A gate valve for your property usually has to be closed if plumbing repairs or maintenance are needed inside your building. In some instances, particularly if the main control valve is a gate type valve, the valve may not close completely. In many cases a gate valve repair may be needed. But many times there are other remedies also available.
A gate valve not closing completely is fairly typically. That is primarily due to sediment that has built up inside the body of the valve. The sediment becomes lodged between the gate that lowers, and the inside of the valve body itself. Ball type valves do not suffer from this problem, as they operate on a different principal than a gate that raises, and then lowers inside of the valve body.
Your typical reaction when a gate valve will not close fully is to exert addition force on the handle. Using force to close a valve is absolutely the wrong response. Brute force can cause permanent damage to the valve, and a loss of water supply to your building. If sediment or mineral deposits are preventing the gate valve from closing fully, there are more sensible gate valve repair steps to take, other than brute force.
The first step if a gate valve will not close completely
If sediment or mineral deposits are preventing a gate from closing completely, an attempt should be made to flush out the inside of the valve. The proper way to do this is to open a faucet on a sink inside the house, so there is a flow of water. Then gently and repeatedly open and close the valve.
If the handle of the valve does not turn freely, then loosen the packing nut just above the valve body and around the stem of the valve. Loosening it just one turn should be fine – just remember to tighten it back up when you are done. Every time you lower the gate some sediment will break free and be flushed away by the water flow. There is absolutely no harm or danger in how many times you do this as long as no excessive force is used.
Routinely opening and closing a gate valve helps it to last longer than if it is left frozen in place for long periods of time. This is called exercising the valve, and can help avoid ever needing a gate valve repair. Experienced building managers make this chore a part of their standard maintenance duties. Water valves should be exercised to prevent them from “freezing in place” or accumulating sediment inside the valve body.
What if the valve stops almost all of the water flow?
Sometimes a little water will continue to flow after a gate valve is closed as fully as possible. In some cases the plumbing repairs inside the property can be performed with that little bit of water flowing through the system. But there is an other option as well. If there is a slight flow of water the easiest solution is to jump the valve.

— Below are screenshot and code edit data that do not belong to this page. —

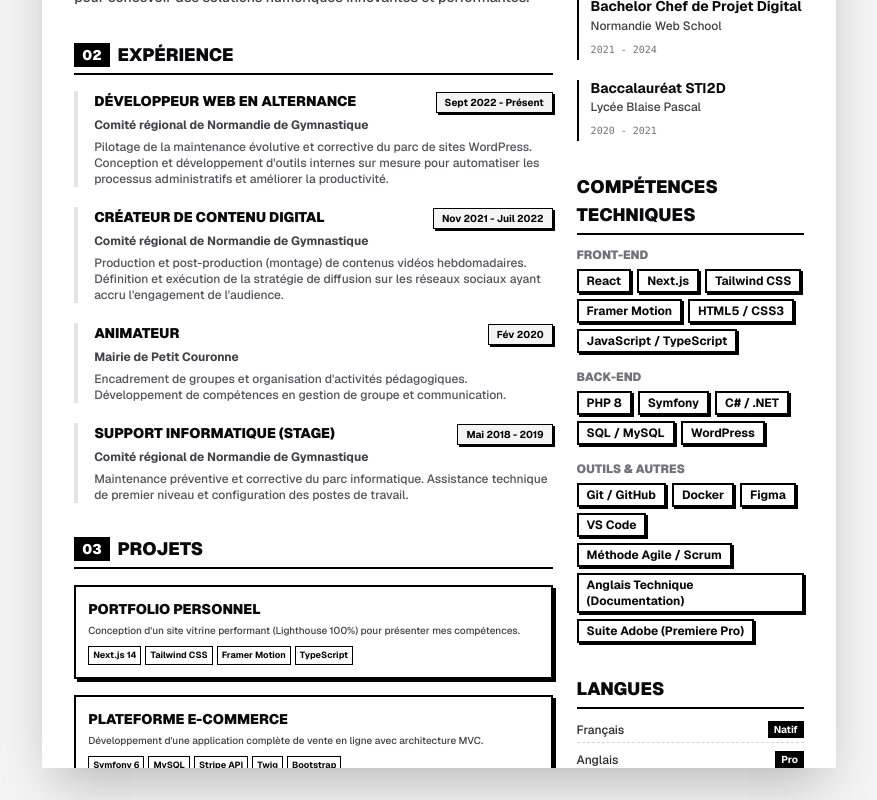
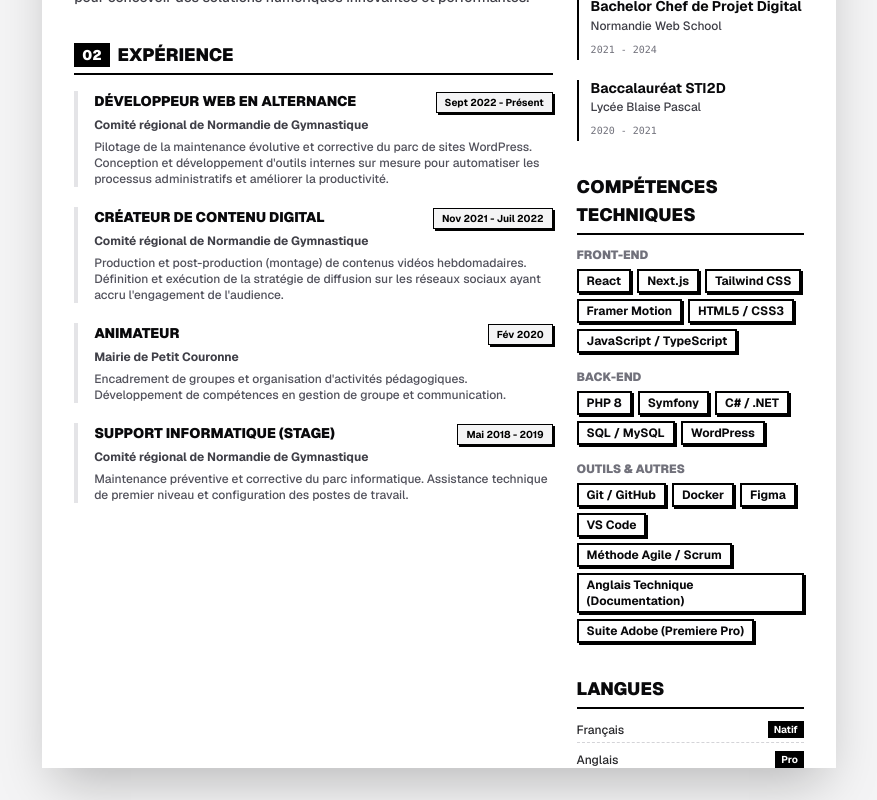
Before and after one commit to UgoRastell/mon-portfolio, a Next.js app: page /cv in a window 1280 px wide. Shown: the part 471-1271 px from the top of the page, without its empty margins (201-1078 px from the left). Built offline with nearby package versions, Linux system fonts and the light colour scheme.

Commit message:
refactor: Remove Projects section from CV component to streamline content and focus on key information

```diff
--- a/app/cv/page.tsx
+++ b/app/cv/page.tsx
@@ -102,30 +102,7 @@ export default function CV() {
                 </div>
               </section>
 
-              {/* Projects */}
-              <section>
-                <h2 className="text-lg font-black uppercase border-b-2 border-black pb-1 mb-4 flex items-center gap-2">
-                  <span className="bg-black text-white px-2 py-0.5 text-sm">03</span>
-                  Projets
-                </h2>
-                <div className="space-y-4">
-                  {DATA.projects.slice(0, 3).map((project) => (
-                    <div key={project.id} className="border-2 border-black p-3 shadow-[3px_3px_0px_0px_rgba(0,0,0,1)]">
-                      <div className="flex items-baseline justify-between mb-1">
-                        <h3 className="font-black text-sm uppercase">{project.title}</h3>
-                      </div>
-                      <p className="text-[10px] text-zinc-700 mb-2 font-medium">{project.desc}</p>
-                      <div className="flex flex-wrap gap-1">
-                        {project.tech.map((t) => (
-                          <span key={t} className="text-[9px] font-bold border border-black px-1 py-0.5 bg-white">
-                            {t}
-                          </span>
-                        ))}
-                      </div>
-                    </div>
-                  ))}
-                </div>
-              </section>
+{/* Projects Section Removed */}
             </div>
 
             {/* Sidebar Column (Right) */}
```
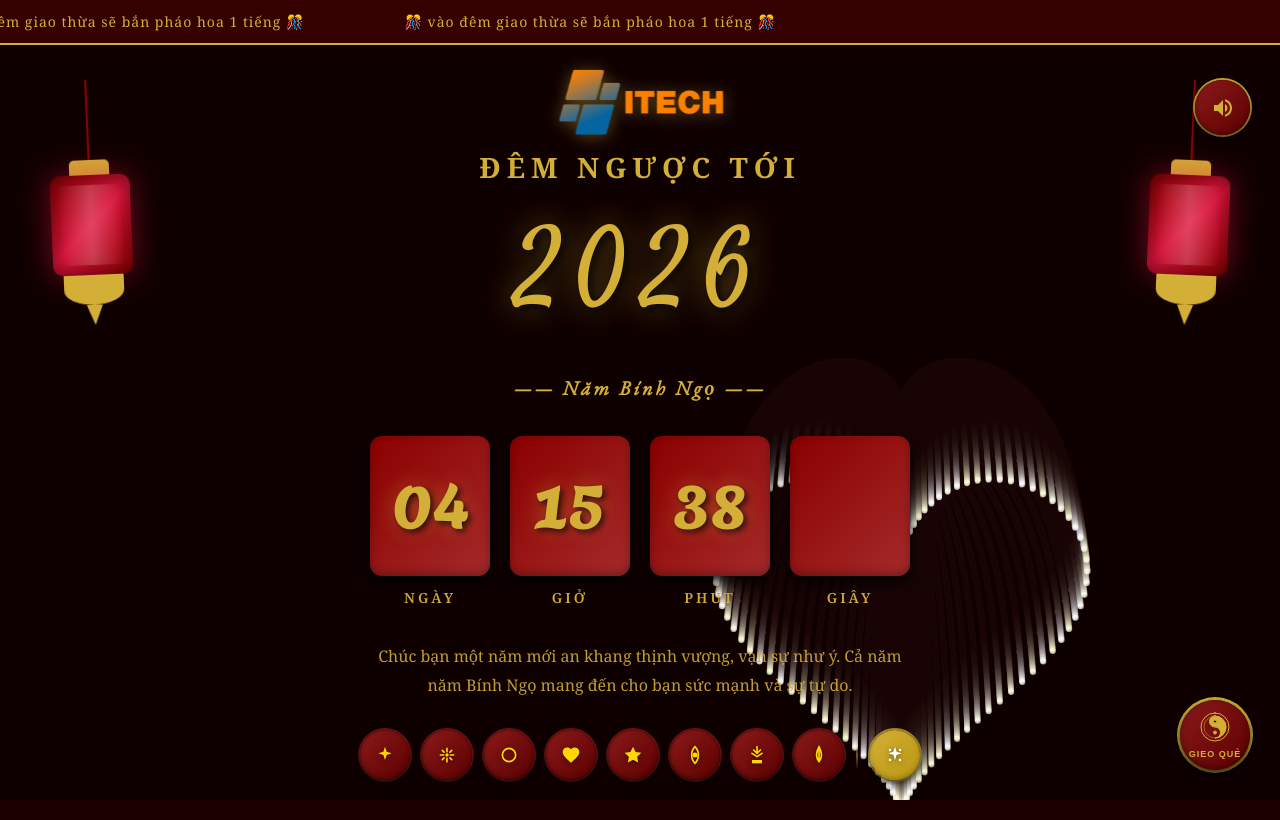
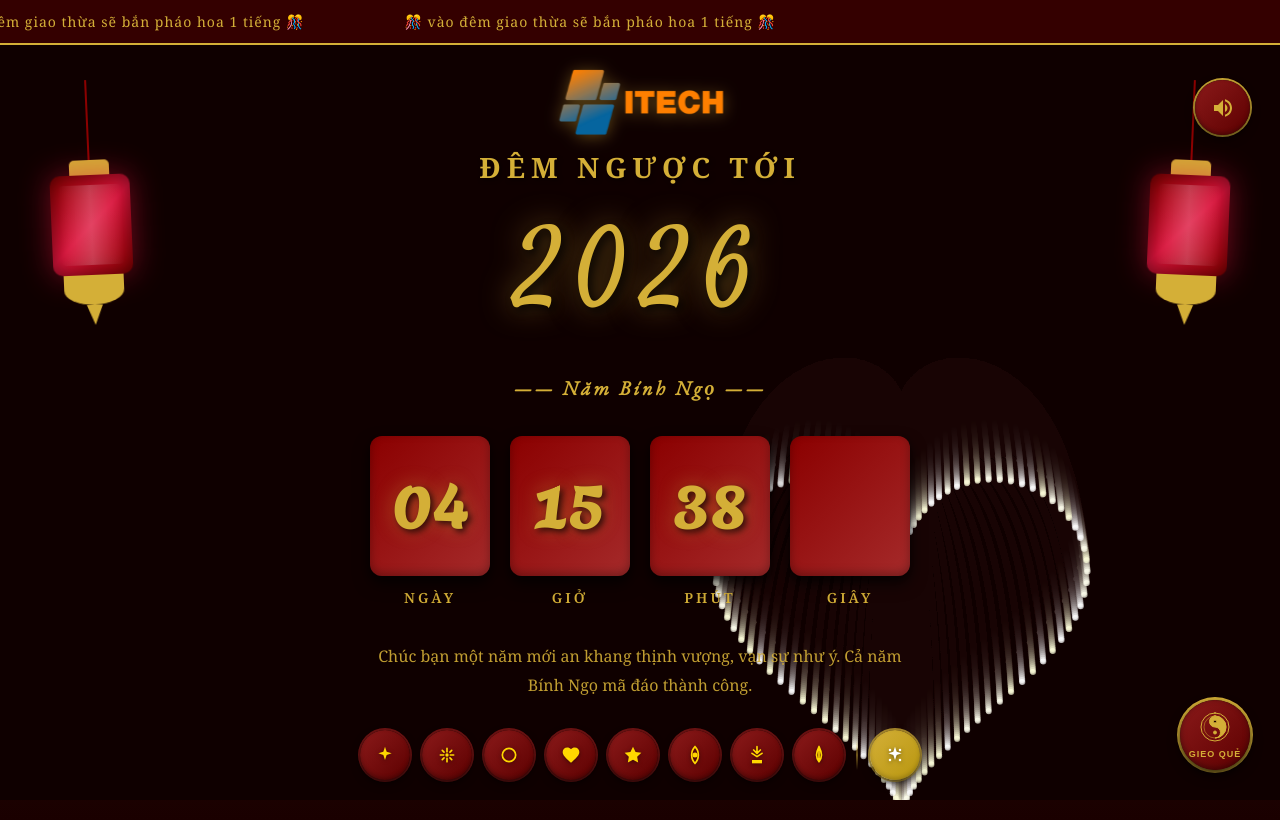
Before and after one commit to TruongDucDuong1109/New_year_2026, a React (Vite) app: page / in a window 1280 px wide. Built offline with nearby package versions, Linux system fonts and the light colour scheme.

Commit message:
fix : text chúc

```diff
--- a/src/App.jsx
+++ b/src/App.jsx
@@ -401,7 +401,7 @@
         {/* Message */}
         <p className="message">
           Chúc bạn một năm mới an khang thịnh vượng, vạn sự như ý. Cả năm<br/>
-          năm Bính Ngọ mang đến cho bạn sức mạnh và sự tự do.
+          Bính Ngọ mã đáo thành công.
         </p>
 
         {/* Buttons */}
```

Jumping a valve simply means to leave the defective valve in place, and simply install a brand new valve after it. This method completely avoids trying to do a gate valve repair on the old valve. If legal for your area, and for your type of water service line, the preferred valve to use is a ball type valve. A full port ball valve allows for full flow of water, is rated higher than most gate valves, is longer lasting, and is not prone to break.
If you choose to install a second main control valve it is a good idea to remove the handle on the original valve or label it. This acts as a reminder, so it is not used again in the future. The last thing you would want to do is to use an old defective valve in the future and have it break in the closed position.
Gate valve repair: When a valve breaks in the closed position
In most cases, if a gate valves breaks in the closed position, gate valve repair work has to be done. Sometimes a curb valve will be located in the sidewalk area. This would enable you to close the curb valve and the water by using a curb box key. A curb box key is a specialty water main tool, and comes in a variety of styles. Once the water is closed, you could then remove the broken valve with little trouble.
If there is very little room to work inside the basement where the valve is located, and there is no curb valve, the roadway may have to be opened in order to close the tap connection itself. Opening the roadway can be fairly costly and will involve securing DOT permits.
Changing out a main control valve under pressure can be a very tricky proposition, and should be considered the most potentially dangerous gate valve repair. Removing a valve under water pressure can sometimes be done by highly skilled plumbers, but never when live electric services are nearby. Obviously, when a gate valve repair is needed, there are many nuances to getting the job done correctly. One should never risk an injury or property damage just to save a few dollars.
Can you rebuild a gate valve?
For most homeowners the low actual cost of a new gate valve will not warrant trying the rebuild it. In some cases, due to the size of the gate valve, or the sensitive location, rebuilding a gate valve may be a viable option. In those rare cases, this article on how to rebuild a gate valve can come in handy.
Sharing a “Trick Of The Trade” when a gate valve breaks
If a gate breaks in the closed position, there may seem to be no way to raise it back up to restore water service. However, there is a trick in the plumbing trade. By drilling a small hole near the bottom of the valve body in line with the gate, a nail or some other sharp object can be pushed in to force up the gate of the valve. Water will leak out while this is being done but it will be a manageable amount.
After the valve gate is pushed up, simply insert a like-sized sheet metal screw into the hole to stop the water. Please note that while this will restore the water supply to the building it is a temporary gate valve repair fix. The gate valve will still have to be replaced to make a permanent repair and have a trustworthy valve to close the water in the future.
As in most cases, it is strongly suggested that a Licensed Master Plumber be contacted when a plumbing repair is required.